We present a methodological framework how to qualitatively assess two different approaches to optimally model mode and user type heterogeneity regarding estimation efficiency, behavioral plausibility and feasibility: We compare 1) multivariate segmentation by a-priori dividing the sample into discrete subgroups of respondents, for each of them estimating a separate choice model (e.g. Jara-Diaz and Guevara, 2003) and 2) a pooled approach using advanced (discrete and continuous) and efficient interaction techniques for the segments in 1), where we will use a Heckman type simultaneous equation system to include endogenous variables such as season ticket ownership. Both approaches incorporate flexible disturbance terms and random-effects specifications, accounting for the panel structure of the data (Hensher, 2001).

At a later stage, user and mode-specific VTTS are combined with the respective VOR outcomes from the continuous time use and expenditure allocation choice model to calculate all components (VTAT) of the complete Jara-Diaz and Guevara (2003) model formulation.

Preliminary results

Pooling different sources of data requires to account for the heterogeneity in variances, which is captured by the scale parameters. In both approaches, i.e. segmentation (A1) and interaction (A2), a similar pattern occurs: All unlabeled SP experiments, with exception of SP mode choice, exhibit a lower variance than the RP mode choice data.
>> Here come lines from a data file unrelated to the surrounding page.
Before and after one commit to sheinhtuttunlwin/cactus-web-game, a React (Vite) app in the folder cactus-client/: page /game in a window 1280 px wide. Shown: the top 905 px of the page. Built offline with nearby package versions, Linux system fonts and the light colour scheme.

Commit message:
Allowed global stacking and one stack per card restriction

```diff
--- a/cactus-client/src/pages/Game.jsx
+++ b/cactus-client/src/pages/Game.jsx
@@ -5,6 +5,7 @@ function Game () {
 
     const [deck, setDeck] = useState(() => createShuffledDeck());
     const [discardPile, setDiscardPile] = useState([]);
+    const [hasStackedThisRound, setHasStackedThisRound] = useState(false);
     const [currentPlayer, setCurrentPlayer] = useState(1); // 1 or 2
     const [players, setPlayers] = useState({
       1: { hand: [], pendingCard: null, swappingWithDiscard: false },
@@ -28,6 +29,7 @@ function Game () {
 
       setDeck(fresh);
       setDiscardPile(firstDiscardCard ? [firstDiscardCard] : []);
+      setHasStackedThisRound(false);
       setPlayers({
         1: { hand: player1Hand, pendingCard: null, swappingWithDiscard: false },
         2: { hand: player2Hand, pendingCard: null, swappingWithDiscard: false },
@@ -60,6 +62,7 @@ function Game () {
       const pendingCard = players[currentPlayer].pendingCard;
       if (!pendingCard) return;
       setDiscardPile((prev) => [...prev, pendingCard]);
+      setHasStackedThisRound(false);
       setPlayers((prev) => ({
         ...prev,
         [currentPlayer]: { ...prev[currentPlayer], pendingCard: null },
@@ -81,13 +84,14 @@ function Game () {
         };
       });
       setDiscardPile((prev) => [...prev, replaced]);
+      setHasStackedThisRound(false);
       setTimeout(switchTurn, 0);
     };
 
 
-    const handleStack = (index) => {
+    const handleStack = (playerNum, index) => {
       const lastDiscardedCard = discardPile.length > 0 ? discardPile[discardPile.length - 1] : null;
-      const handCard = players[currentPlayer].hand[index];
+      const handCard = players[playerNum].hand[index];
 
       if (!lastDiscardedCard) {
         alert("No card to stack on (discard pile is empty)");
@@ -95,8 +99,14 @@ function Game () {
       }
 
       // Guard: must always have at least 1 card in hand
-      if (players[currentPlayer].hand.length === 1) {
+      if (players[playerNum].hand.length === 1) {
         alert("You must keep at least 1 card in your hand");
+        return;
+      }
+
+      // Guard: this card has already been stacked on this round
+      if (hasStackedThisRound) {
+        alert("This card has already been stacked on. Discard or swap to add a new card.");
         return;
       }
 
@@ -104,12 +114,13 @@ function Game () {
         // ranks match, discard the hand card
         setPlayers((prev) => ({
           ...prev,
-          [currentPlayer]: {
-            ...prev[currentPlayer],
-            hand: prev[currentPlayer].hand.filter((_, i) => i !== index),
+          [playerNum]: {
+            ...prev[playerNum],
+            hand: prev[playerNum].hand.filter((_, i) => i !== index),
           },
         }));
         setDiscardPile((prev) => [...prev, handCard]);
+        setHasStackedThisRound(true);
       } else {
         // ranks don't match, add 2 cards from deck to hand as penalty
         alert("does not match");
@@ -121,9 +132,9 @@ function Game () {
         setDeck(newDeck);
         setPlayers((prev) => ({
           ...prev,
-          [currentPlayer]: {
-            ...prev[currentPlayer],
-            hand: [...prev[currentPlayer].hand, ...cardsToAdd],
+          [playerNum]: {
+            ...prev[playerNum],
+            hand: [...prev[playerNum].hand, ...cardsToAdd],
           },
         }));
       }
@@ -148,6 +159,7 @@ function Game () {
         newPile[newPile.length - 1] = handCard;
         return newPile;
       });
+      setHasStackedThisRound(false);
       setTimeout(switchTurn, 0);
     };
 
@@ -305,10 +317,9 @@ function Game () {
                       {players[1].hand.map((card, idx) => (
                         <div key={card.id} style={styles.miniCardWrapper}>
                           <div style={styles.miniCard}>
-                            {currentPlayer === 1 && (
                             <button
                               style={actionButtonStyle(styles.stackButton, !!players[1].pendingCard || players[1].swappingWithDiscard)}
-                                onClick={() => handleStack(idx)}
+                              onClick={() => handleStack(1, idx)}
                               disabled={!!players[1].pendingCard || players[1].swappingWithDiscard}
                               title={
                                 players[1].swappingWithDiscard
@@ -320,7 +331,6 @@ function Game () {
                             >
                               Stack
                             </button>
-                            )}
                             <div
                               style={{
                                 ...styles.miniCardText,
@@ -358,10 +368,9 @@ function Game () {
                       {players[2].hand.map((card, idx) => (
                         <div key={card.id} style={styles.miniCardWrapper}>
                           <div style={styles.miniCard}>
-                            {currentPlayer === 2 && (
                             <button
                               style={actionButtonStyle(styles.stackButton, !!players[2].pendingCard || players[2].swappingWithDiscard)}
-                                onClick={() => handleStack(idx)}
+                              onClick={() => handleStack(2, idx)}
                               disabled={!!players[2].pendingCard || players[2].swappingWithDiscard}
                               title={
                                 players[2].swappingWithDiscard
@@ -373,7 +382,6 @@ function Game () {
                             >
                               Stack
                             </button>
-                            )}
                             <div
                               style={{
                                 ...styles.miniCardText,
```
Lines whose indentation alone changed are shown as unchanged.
In both approaches and all segments (here using univariate segmentation), estimated coefficients show significant and expected effects, with time sensitivities differing substantially by mode: In A2, the average VTTS is about 14 Euro/hour for car, 5 Euro/hour for PT, 12 Euro/h for bike and 20 Euro/h for walk, differing substantially between different trip purposes. Income elasticity of travel cost and distance elasticity of travel time are significant and negative: Higher income and distance strongly decrease cost and time sensitivity, respectively. The same VTTS ranking occurs in A1 with segment-specific values: Low income respondents exhibit a 50% lower VTTS of about 11 Euro/hour for car and 4 Euro/hour for PT than high income respondents, with the latter group exhibiting a significantly lower probability of choosing PT. Interestingly, respondents living in rural areas exhibit a larger gap, showing a 20% higher car VTTS than respondents living in urban areas, but a 20% lower PT VTTS: Especially in rural areas, PT is mainly used for longer distance trips. Also, respondents that own some kind of season ticket show a more than three times lower PT VTTS of about 4 Euro/hour than respondents without season ticket, disentangling user type and mode effects by showing almost identical car and PT VTTS for people without season ticket.


Bhat, C. R. (1998) Accommodating variations in responsiveness to level-of-service measures in travel mode choice modeling, Transportation Research Part A: Policy and Practice, 32 (7) 495-507.

Hensher, D. A. (2001) The sensitivity of the valuation of travel time savings to the specification of unobserved effects, Transportation Research Part E: Logistics and Transportation Review37 (2) 129-142.

Jara-Diaz, S. and C. A. Guevara (2003) Behind the subjective value of travel time savings, Journal of Transport Economics and Policy, 37 (1) 29-46.

Mackie, P. J., S. Jara-Diaz and A. S. Fowkes (2001) The value of travel time savings in evaluation, Transportation Research Part E: Logistics and Transportation Review, 37 (2) 91-106.